→ TASK BRIEF:
For the entries below, state how many lines include the string "shown", and write nothing besides that number.

→ DATA TO USE:
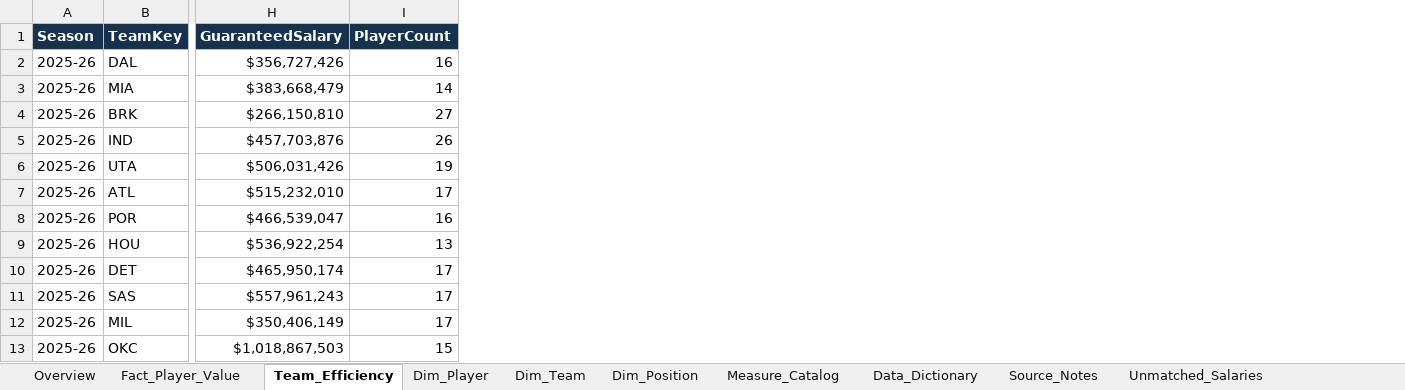
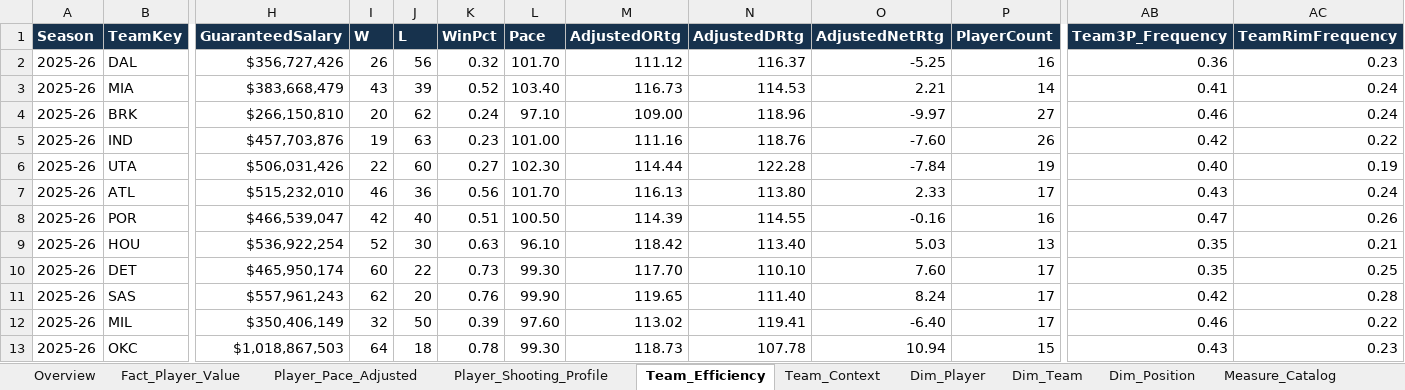
Before and after one commit to Thomasemason22/nba-contract-value-powerbi, an Excel workbook: NBA_Contract_Value_Analysis.xlsx, sheet Team_Efficiency, drawn as a sheet; only a part is shown, gaps mark what is left out; values as stored, in another font and other column widths than the file's, no borders; table styles not drawn; the diff names each change by its address in the sheet, - before the commit and + after, or states it on an @@ line.

```diff
--- a/NBA_Contract_Value_Analysis.xlsx (sheet Team_Efficiency)
+++ b/NBA_Contract_Value_Analysis.xlsx (sheet Team_Efficiency)
+sheet tab: Player_Pace_Adjusted
+sheet tab: Player_Shooting_Profile
+sheet tab: Team_Context
+column I (W), rows 2-13: 26 | 43 | 20 | 19 | 22 | 46 | 42 | 52 | 60 | 62 | 32 | 64
+column J (L), rows 2-13: 56 | 39 | 62 | 63 | 60 | 36 | 40 | 30 | 22 | 20 | 50 | 18
+column K (WinPct), rows 2-13: 0.32 | 0.52 | 0.24 | 0.23 | 0.27 | 0.56 | 0.51 | 0.63 | 0.73 | 0.76 | 0.39 | 0.78
+column L (Pace), rows 2-13: 101.70 | 103.40 | 97.10 | 101.00 | 102.30 | 101.70 | 100.50 | 96.10 | 99.30 | 99.90 | 97.60 | 99.30
+column M (AdjustedORtg), rows 2-13: 111.12 | 116.73 | 109.00 | 111.16 | 114.44 | 116.13 | 114.39 | 118.42 | 117.70 | 119.65 | 113.02 | 118.73
+column N (AdjustedDRtg), rows 2-13: 116.37 | 114.53 | 118.96 | 118.76 | 122.28 | 113.80 | 114.55 | 113.40 | 110.10 | 111.40 | 119.41 | 107.78
+column O (AdjustedNetRtg), rows 2-13: -5.25 | 2.21 | -9.97 | -7.60 | -7.84 | 2.33 | -0.16 | 5.03 | 7.60 | 8.24 | -6.40 | 10.94
+column AB (Team3P_Frequency), rows 2-13: 0.36 | 0.41 | 0.46 | 0.42 | 0.40 | 0.43 | 0.47 | 0.35 | 0.35 | 0.42 | 0.46 | 0.43
+column AC (TeamRimFrequency), rows 2-13: 0.23 | 0.24 | 0.24 | 0.22 | 0.19 | 0.24 | 0.26 | 0.21 | 0.25 | 0.28 | 0.22 | 0.23
```
Also changed, not shown: sheet Data_Dictionary, sheet Measure_Catalog, sheet Source_Notes, sheet Overview, charts or pictures, 18 other files.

→ COMPLETED EXERCISE:
2